The Scary Peeper


On Film

Nothing so appalling …

In Canada today, Home Depot announced that it was pulling a Halloween decoration called “Scary Peeper Creeper” from its shelves. Shoppers were deeply perturbed by the Peeper’s pockmarked, rubbery visage, and for good reason—he’s designed to scare the living shit out of people. “Realistic face looks just like a real man is peering through the window at you,” boasted the description on Home Depot’s website; all that’s missing is the labored mouth-breathing. The manufacturer advises sticking him “on the passenger side of a car window, in a bedroom window, basement window, kitchen window, bathroom window, or garage window … We’d love to hear where you’ve gotten good results with your Scary Peeper!”

The debacle brought to mind Herschell Gordon Lewis, cinema’s very own Scary Peeper, who got very good results with his pictures. He died yesterday at ninety. (It’s been a bad week for voyeurs.) In his forty-one turns as a director, he did more to popularize gore, splatter, and willful puerility than a Peeper in every window could do. His films range from the out-and-out depraved (Blood Feast, Blood Feast 2: All U Can Eat, Miss Nymphet’s Zap-In) to the merely lascivious (Boin-n-g!, Living Venus, The Adventures of Lucky Pierre), but—per the Peeper Code of Conduct—they were always, always in poor taste. 

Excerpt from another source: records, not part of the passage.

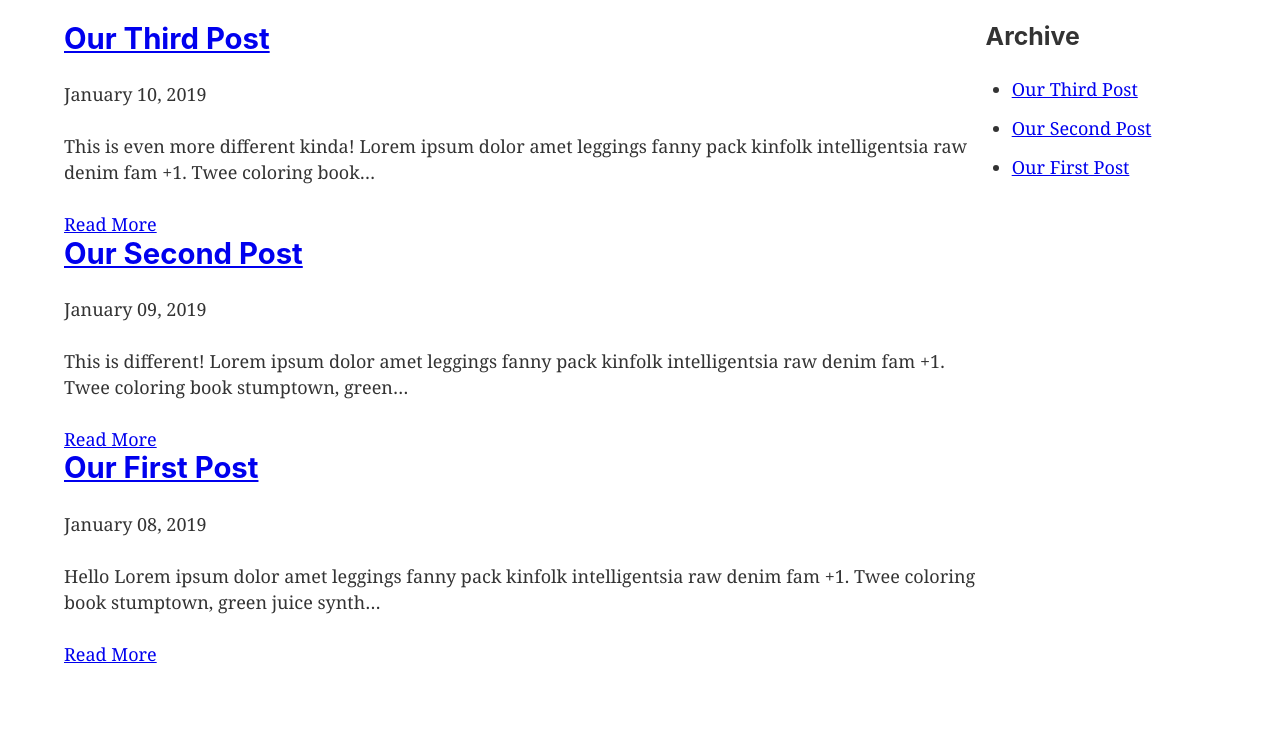
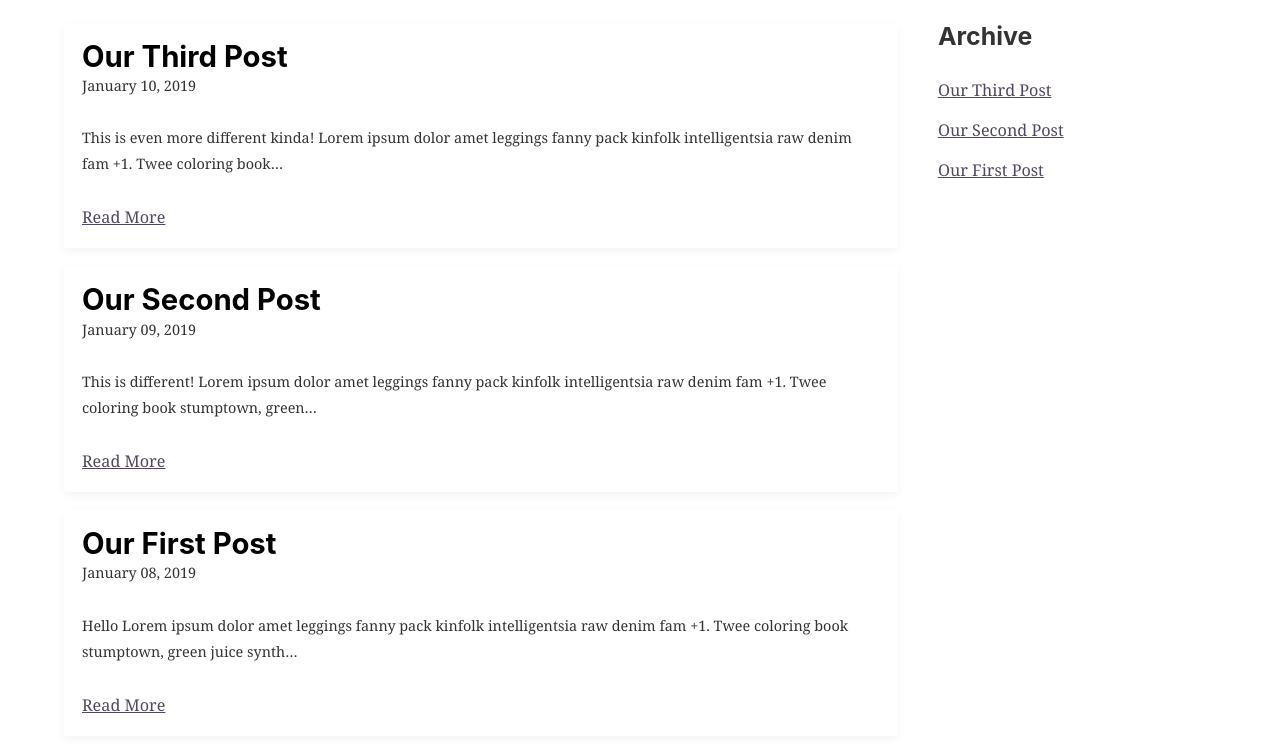
Before and after one commit to Bradiowave/start-gatsby, a Gatsby site in the folder start-gatsby/: page / in a window 1280 px wide. Shown: the part 148-900 px from the top of the page. Before the commit the page ends 815 px from the top, so only its background shows below. Built offline with nearby package versions, Linux system fonts and the light colour scheme; Gatsby itself is replaced by a stand-in of ours.

Commit message:
further style home page

```diff
--- a/start-gatsby/src/components/archive.js
+++ b/start-gatsby/src/components/archive.js
@@ -1,4 +1,5 @@
 import React from 'react'
+import styled from 'styled-components'
 import { StaticQuery, graphql, Link } from 'gatsby'
 
 const POST_ARCHIVE_QUERY = graphql`
@@ -19,6 +20,17 @@ query BlogPostArchive {
 }
 `
 
+const ArchiveList = styled.ul`
+    padding: 0;
+    margin: 0;
+    list-style: none;
+    a {
+        font-size: 0.9rem;
+        text-decoration: underline;
+        color: #524763;
+    }
+`
+
 const Archive = () => (
   <StaticQuery
     query={POST_ARCHIVE_QUERY}
@@ -26,7 +38,7 @@ const Archive = () => (
       <>
         <aside>
             <h3>Archive</h3>
-            <ul>
+            <ArchiveList>
                 {allMarkdownRemark.edges.map(edge => (
                     <li key={edge.node.frontmatter.slug}>
                         <Link to={`/posts${edge.node.frontmatter.slug}`}>
@@ -34,7 +46,7 @@ const Archive = () => (
                         </Link>
                     </li>
                 ))}
-            </ul>
+            </ArchiveList>
         </aside>
       </>
     )}
--- a/start-gatsby/src/components/layout.js
+++ b/start-gatsby/src/components/layout.js
@@ -11,7 +11,8 @@ const MainLayout = styled.main`
   max-width: 90%;
   margin: 0 auto;
   display: grid;
-  grid-template-columns: 4fr 1fr;
+  grid-template-columns: 3fr 1fr;
+  grid-gap: 40px;
 `
 
 const Layout = ({ children }) => (
--- a/start-gatsby/src/components/listing.js
+++ b/start-gatsby/src/components/listing.js
@@ -1,5 +1,6 @@
 import React from 'react'
 import { Link, StaticQuery, graphql } from 'gatsby'
+import styled from 'styled-components'
 
 const LISTING_QUERY = graphql`
     query BlogPostListing {
@@ -21,17 +22,39 @@ const LISTING_QUERY = graphql`
     }
 `
 
+const Post = styled.article`
+    box-shadow: 0px 3px 10px rgba(25, 17, 34, 0.05);
+    padding 1rem;
+    border-radius: 4px;
+    margin-bottom: 1rem;
+    h2 {
+        margin-bottom: 0px;
+    }
+    a {
+        color: #000;
+        text-decoration: none;
+    }
+    p {
+        font-size: 0.8rem;
+    }
+    .read-more {
+        font-size: 0.9rem;
+        text-decoration: underline;
+        color: #524763;
+    }
+`
+
 const Listing = () => (
   <StaticQuery
     query={LISTING_QUERY}
     render={({allMarkdownRemark}) => (
         allMarkdownRemark.edges.map(({node}) => (
-            <article key={node.frontmatter.slug}>
+            <Post key={node.frontmatter.slug}>
                 <Link to={`/posts${node.frontmatter.slug}`}><h2>{node.frontmatter.title}</h2></Link>
                 <p>{node.frontmatter.date}</p>
                 <p>{node.excerpt}</p>
-                <Link to={`/posts${node.frontmatter.slug}`}>Read More</Link>
-            </article>
+                <Link className="read-more" to={`/posts${node.frontmatter.slug}`}>Read More</Link>
+            </Post>
         ))
     )}
   />
```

And they always made money, too—the New York Times obit noted, seemingly with surprise, that every one of Lewis’s films was in the black. The Times also quotes John Waters, whom Lewis counted among his most ardent fans: “He invented a genre of movies, and made fun of himself from the very beginning, which I thought was endearing.” 

Endearing wasn’t often the first word that came to mind for Lewis’s critics. As James Kendrick writes in Hollywood Bloodshed, the filmmaker “treated the dismemberment of the human body with the same exploitative, voyeuristic glee that he treated the naked female form”:

Much like traditional pornography, Lewis’s movies were constructed around flimsy narrative structures that existed primarily to create situations in which people could be dismembered, gutted, beheaded, crushed, or otherwise killed in some imaginatively grisly manner; in effect, graphic gore replaced nudity as the movie’s illicit promise to see something you couldn’t see elsewhere.

“Imaginatively grisly” is, if anything, an understatement—it’s hard to describe the churlish panache that animates Lewis’s “blood-soaked cheapies.” In 1970’s The Wizard of Gore, for example, a couple goes to see a magician named Montag the Magnificent, prone to long disquisitions about the nature of reality. The couple goes home and has a nice drink, until, as Wikipedia describes it,

Suddenly, Jack laughs and begins peeling his own skin from his face to reveal that he is actually Montag. “What makes you think you know what reality is?” he asks Sherry before disemboweling her with his bare hands.

That takes moxie, if you ask me. And then there’s Blood Feast, which, for its part, is remembered largely for a scene involving a brutal tongue removal, which Simon Abrams and Matt Zoller Seitz remember fondly at, pulling back the curtain a little bit:

The feast of blood that is Blood Feast may not seem sophisticated by twenty-first-century torture-porn standards. But it got a rise out of early audiences, particularly the scene where Arnold’s character pulls the tongue out of Olsen’s head—actually a sheep’s tongue.

In the film, Olsen gags, and crosses her eyes as her character’s tongue is yanked out. The sheep’s tongue that Arnold laboriously pulled from his costar’s mouth was rotting and had to be sprayed with Pine-Sol to prevent Olsen from throwing up. So when Olsen greets Arnold’s advances with horror and disgust, she’s not acting, she’s reacting … When Olsen’s tongue disappeared during the Peoria premiere, the crowd swallowed theirs. “Here are all these fellows sitting on their fenders, yelling and laughing and screaming,” Lewis remembered. “‘Hey, wotta lousy movie!’ Then comes the tongue scene, and suddenly everything goes dead quiet. And all you can see are these white eyeballs staring up at the screen. That one brought ’em up short!”

You can see part of that Magic Cinema Moment™ in the trailer for Blood Feast, below, which is prefaced with a lively series of disclaimers of the sort usually found at the entrance to amusement parks. Times being what they are, I advise against watching it within a hundred yards of the nearest Home Depot. You never know, after all, who’s spying on you.

Dan Piepenbring is the web editor of The Paris Review.